═══ Available records ═══
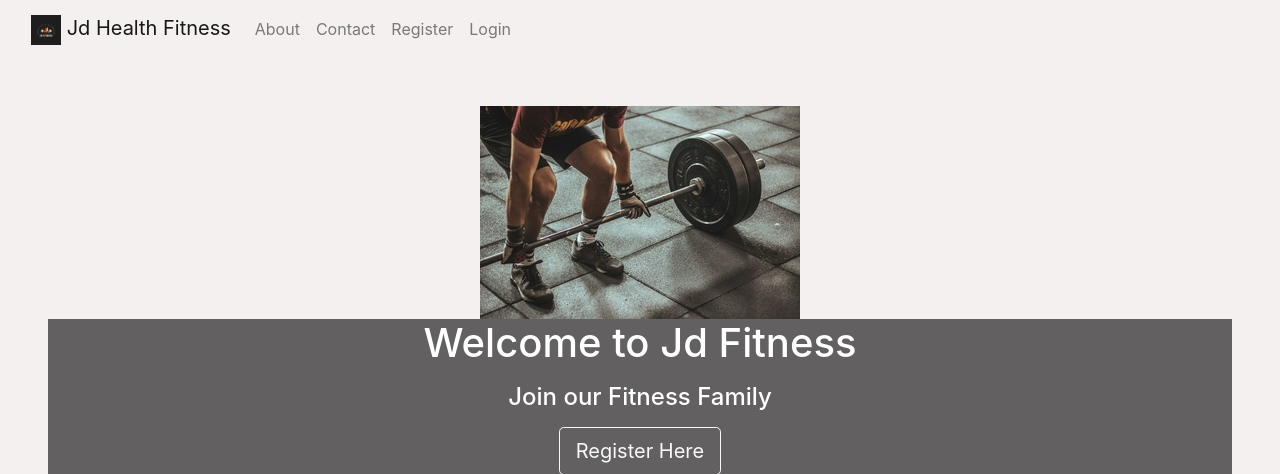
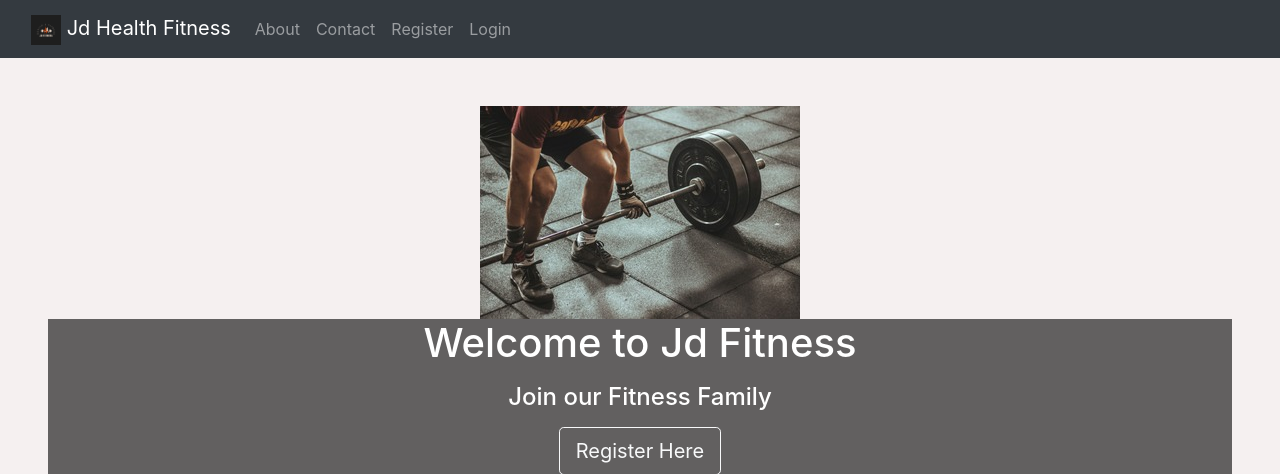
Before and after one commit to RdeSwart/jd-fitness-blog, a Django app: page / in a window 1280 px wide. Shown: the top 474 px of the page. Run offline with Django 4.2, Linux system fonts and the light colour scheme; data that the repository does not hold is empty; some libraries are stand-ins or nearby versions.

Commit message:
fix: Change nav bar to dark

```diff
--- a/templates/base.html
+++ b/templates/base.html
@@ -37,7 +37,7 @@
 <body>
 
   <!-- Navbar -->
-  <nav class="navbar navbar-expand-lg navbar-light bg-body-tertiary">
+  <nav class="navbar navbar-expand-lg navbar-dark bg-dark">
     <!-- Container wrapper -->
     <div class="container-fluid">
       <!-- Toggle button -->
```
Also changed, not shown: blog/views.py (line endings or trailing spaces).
═══
Where a line in the records above contains the word "class", copy that line.

> Result for this task
-  <nav class="navbar navbar-expand-lg navbar-light bg-body-tertiary">
+  <nav class="navbar navbar-expand-lg navbar-dark bg-dark">
     <div class="container-fluid">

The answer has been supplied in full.